It found that the experience of drinking whisky was affected by changes in lighting, a special soundtrack and surrounding aromas, highlighting how the right environment in a bar can enhance drinking complex liquids such as whiskies.
The study was carried out by Professor Charles Spence, head of cross-modal research in the Department of Experimental Science at Oxford University.
It was based on research carried out in a specially designed pop-up bar in London earlier this year with “sensory architects” Condiment Junkie and The Singleton single malt Scotch.
Followed by in-lab testing, the study found that participants reported significant variations in their ratings of the scent, taste and flavour of whisky when tasting The Singleton in different atmospheres.

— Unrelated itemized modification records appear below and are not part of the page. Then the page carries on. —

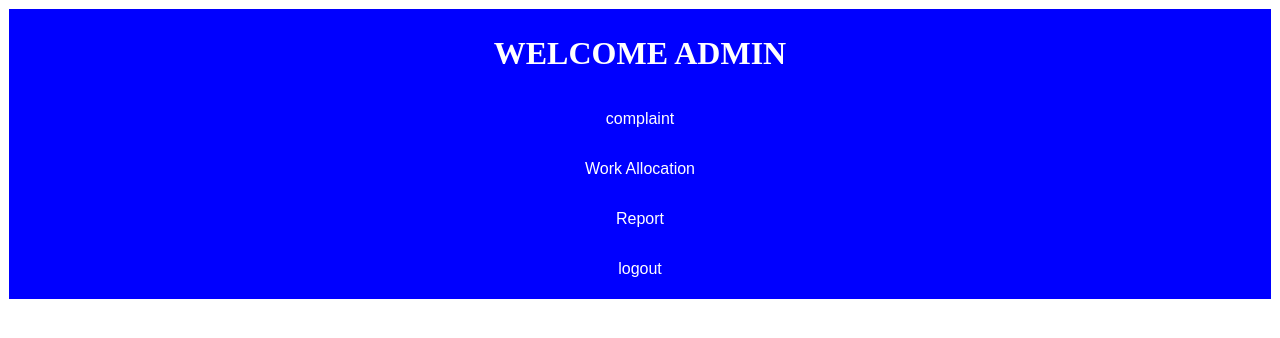
Repository: Jobinte/KSEB-PROJECT
Page: KSEB-complaint-management/WebContent/admin.html
These files come from the project's save history. The page is drawn as it stood at one moment and after the next save; the edit follows.
The browser window is 1280 px wide. The pictures show the whole page.

Above is the page before, as saved 2023-11-21 10:13:34.

### KSEB-complaint-management/WebContent/admin.html
<!DOCTYPE html>
<html>
<head>
<meta charset="ISO-8859-1">
<title>admin</title>
<link href="css/admin.css" rel="stylesheet" type="text/css" />
</head>
<body>
 <div class="header">
        <h1>WELCOME ADMIN</h1>

<div class="dropdown">
  <button class="dropbtn">complaint</button>
  <div class="dropdown-content">
    <a href="#"> Register complaint </a>
    <a href="#"> edit complaint </a>
    <a href="#"> complaint status</a>
  </div>
</div>

<div class="dropdown">
  <button class="dropbtn">Work Allocation</button>
  <div class="dropdown-content">
    <a href="#"> Work Allocate  </a>
    <a href="#"> view Work Allocation  </a>

  </div>
</div>

<div class="dropdown">
  <button class="dropbtn">Report</button>
  <div class="dropdown-content">
    <a href="#"> work report  </a>
    <a href="#"> complaint report </a>
    <a href="#">payment report </a>
  </div>
</div>
<div class="dropdown">
  <button class="dropbtn">logout</button>
  <div class="dropdown-content">

  </div>
</div>

</div>
</body>
</html>

### KSEB-complaint-management/WebContent/css/admin.css
 .header {

            background-color:blue;
            border:1px solid;
            color: white;
            text-align: center;
            padding: 5px;
        }


.dropbtn {
	background-color: blue;
	color: white;
	padding: 16px;
	font-size: 16px;
	border: none;
}

.dropdown {
	position: relative;
	display: inline-block;
	width: 100%;
}


.dropdown-content {
	display: none;
	position: absolute;
	background-color: #f1f1f1;
	min-width: 160px;
	box-shadow: 0px 8px 16px 0px rgba(0, 0, 0, 0.2);
	z-index: 1;
}

.dropdown-content a {
	color: black;
	padding: 12px 16px;
	text-decoration: none;
	display: block;
}

.dropdown-content a:hover {
	background-color: #ddd;
}

.dropdown:hover .dropdown-content {
	display: block;
}

.dropdown:hover .dropbtn {
	background-color: #3e8e41;
}

After the next save:
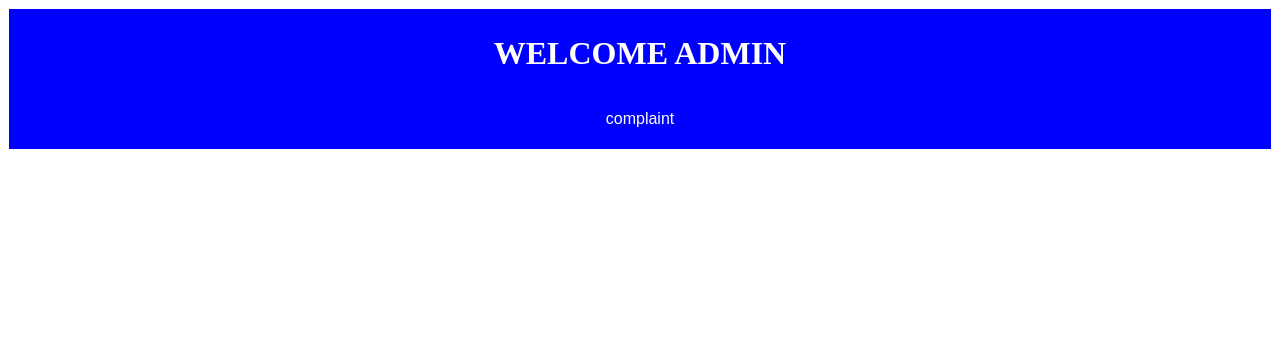
Saved 97 s later.
--- a/KSEB-complaint-management/WebContent/admin.html
+++ b/KSEB-complaint-management/WebContent/admin.html
@@ -15,17 +15,15 @@
     <a href="#"> Register complaint </a>
     <a href="#"> edit complaint </a>
     <a href="#"> complaint status</a>
-  </div>
-</div>
 
-<div class="dropdown">
+
+
   <button class="dropbtn">Work Allocation</button>
   <div class="dropdown-content">
     <a href="#"> Work Allocate  </a>
     <a href="#"> view Work Allocation  </a>
 
-  </div>
-</div>
+
 
 <div class="dropdown">
   <button class="dropbtn">Report</button>

After the save that followed:
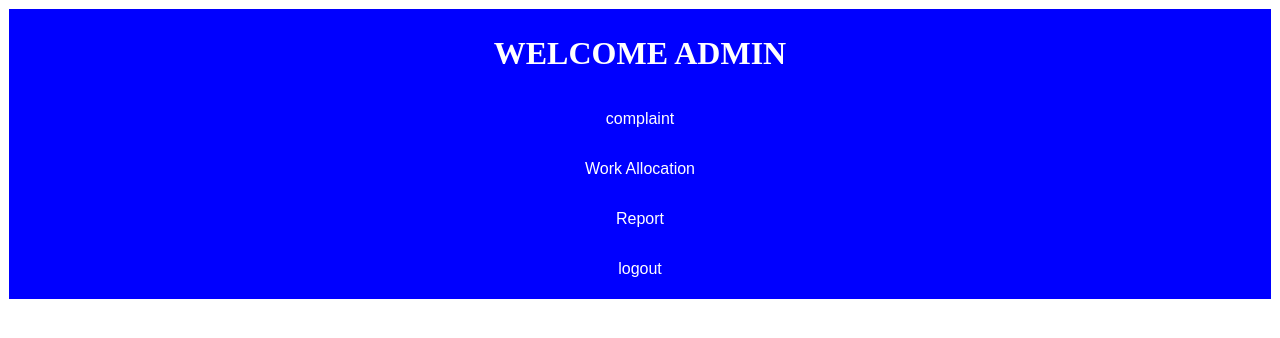
Saved 13 s later.
--- a/KSEB-complaint-management/WebContent/admin.html
+++ b/KSEB-complaint-management/WebContent/admin.html
@@ -15,15 +15,17 @@
     <a href="#"> Register complaint </a>
     <a href="#"> edit complaint </a>
     <a href="#"> complaint status</a>
+  </div>
+</div>
 
-
-
+<div class="dropdown">
   <button class="dropbtn">Work Allocation</button>
   <div class="dropdown-content">
     <a href="#"> Work Allocate  </a>
     <a href="#"> view Work Allocation  </a>
 
-
+  </div>
+</div>
 
 <div class="dropdown">
   <button class="dropbtn">Report</button>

The Singleton Sensorium saw people tasting the whisky in three rooms with very different environments: a green grassy room laid with turf accompanied by noises of nature, a fruity-smelling room bathed in red with chiming bells (pictured), and a woodsmoke-scented room with wood panels, trees and sounds of crackling wood.
Professor Spence said: “We carried out experiments both in the laboratory and in The Singleton Sensorium under more realistic bar conditions. Both sets of results confirm that it really is possible to enhance the drinker’s experience by creating a rich multi-sensory environment.
“This sort of research has significant implications for anyone looking to enhance their whisky experience in a bar, restaurant or even from the comfort of their own homes. Notable chefs have embraced the potential when working with all the senses to deliver powerful tasting experiences.”
This latest research has been published in Flavour, a peer-reviewed journal from Bio Med, as Velasco et al: Assessing the influence of the multisensory environment on the whisky drinking experience. The full paper is available to read at http://www.flavourjournal.com/content/2/1/23.